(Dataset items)
........

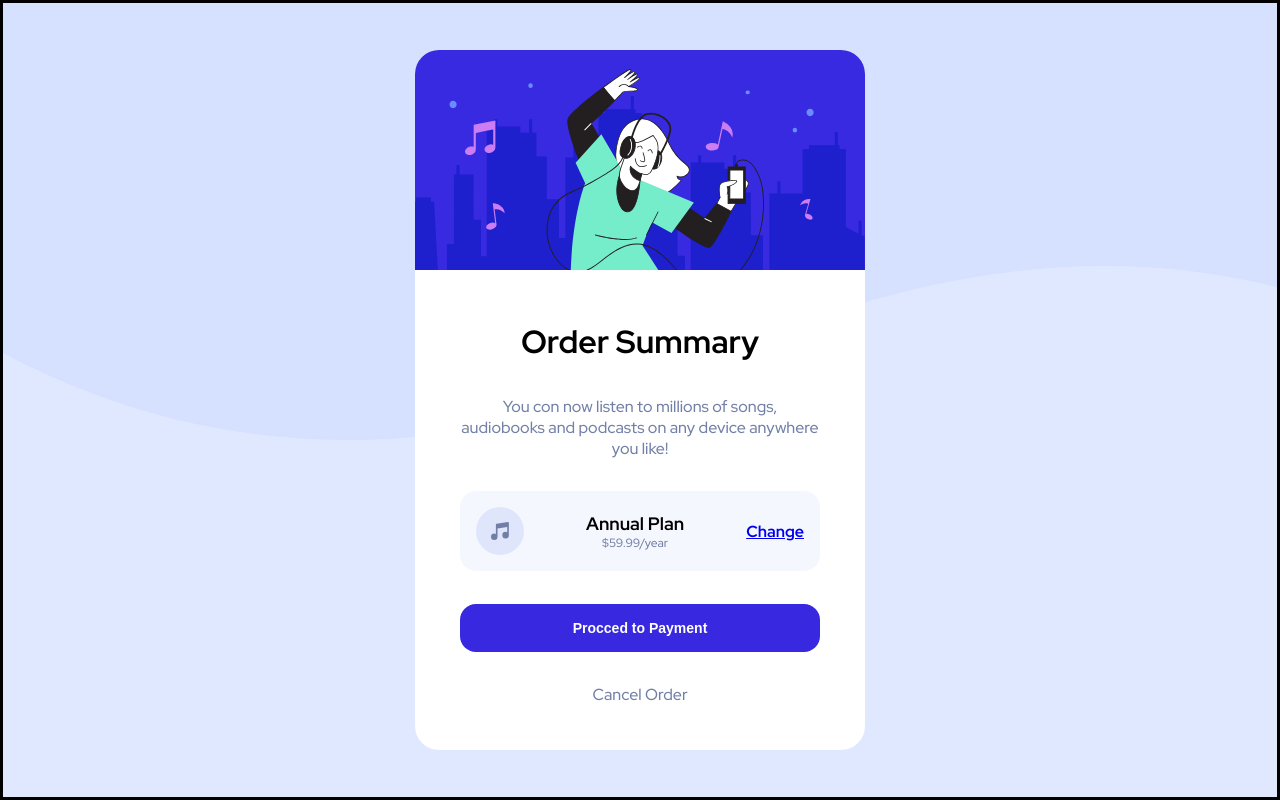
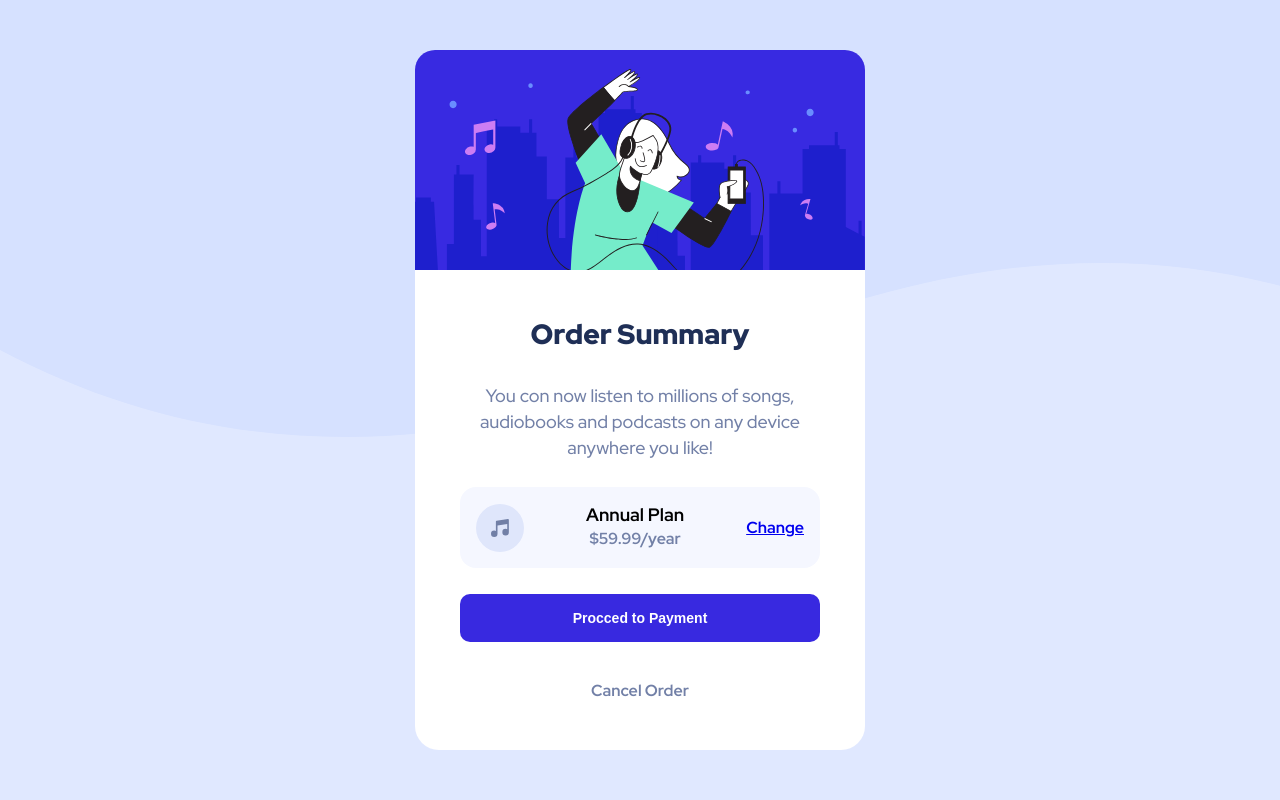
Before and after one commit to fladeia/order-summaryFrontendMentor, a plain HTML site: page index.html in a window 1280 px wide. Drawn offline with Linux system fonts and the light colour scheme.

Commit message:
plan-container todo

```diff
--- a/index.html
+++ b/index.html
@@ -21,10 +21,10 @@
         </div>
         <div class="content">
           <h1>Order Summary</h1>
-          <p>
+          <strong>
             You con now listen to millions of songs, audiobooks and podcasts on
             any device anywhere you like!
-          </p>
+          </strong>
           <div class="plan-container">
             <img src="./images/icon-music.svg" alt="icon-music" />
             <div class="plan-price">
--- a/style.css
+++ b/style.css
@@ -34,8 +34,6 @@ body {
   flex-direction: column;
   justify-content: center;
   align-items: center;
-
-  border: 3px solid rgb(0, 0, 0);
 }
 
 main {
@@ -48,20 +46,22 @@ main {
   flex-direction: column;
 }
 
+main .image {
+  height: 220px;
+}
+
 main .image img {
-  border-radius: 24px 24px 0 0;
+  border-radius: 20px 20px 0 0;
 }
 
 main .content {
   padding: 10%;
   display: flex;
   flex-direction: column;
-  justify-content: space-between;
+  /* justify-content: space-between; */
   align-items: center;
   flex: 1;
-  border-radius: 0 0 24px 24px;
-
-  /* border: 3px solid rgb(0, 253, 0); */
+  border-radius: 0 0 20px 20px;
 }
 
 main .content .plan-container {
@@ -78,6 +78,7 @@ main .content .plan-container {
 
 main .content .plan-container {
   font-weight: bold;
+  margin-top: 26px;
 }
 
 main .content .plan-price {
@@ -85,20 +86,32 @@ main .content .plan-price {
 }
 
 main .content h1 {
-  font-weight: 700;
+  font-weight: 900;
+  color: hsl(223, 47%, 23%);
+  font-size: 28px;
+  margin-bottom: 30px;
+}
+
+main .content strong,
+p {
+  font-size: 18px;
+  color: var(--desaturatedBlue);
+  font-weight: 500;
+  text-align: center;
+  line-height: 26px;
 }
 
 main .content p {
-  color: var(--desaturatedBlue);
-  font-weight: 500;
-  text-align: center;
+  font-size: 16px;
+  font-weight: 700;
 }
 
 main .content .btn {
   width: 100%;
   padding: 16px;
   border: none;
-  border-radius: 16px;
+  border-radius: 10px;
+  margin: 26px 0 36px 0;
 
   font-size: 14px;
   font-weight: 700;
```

........

» Required work
What is needed is the number of lines in the records that contain the string "align", stated with nothing else.

» Response to this task
4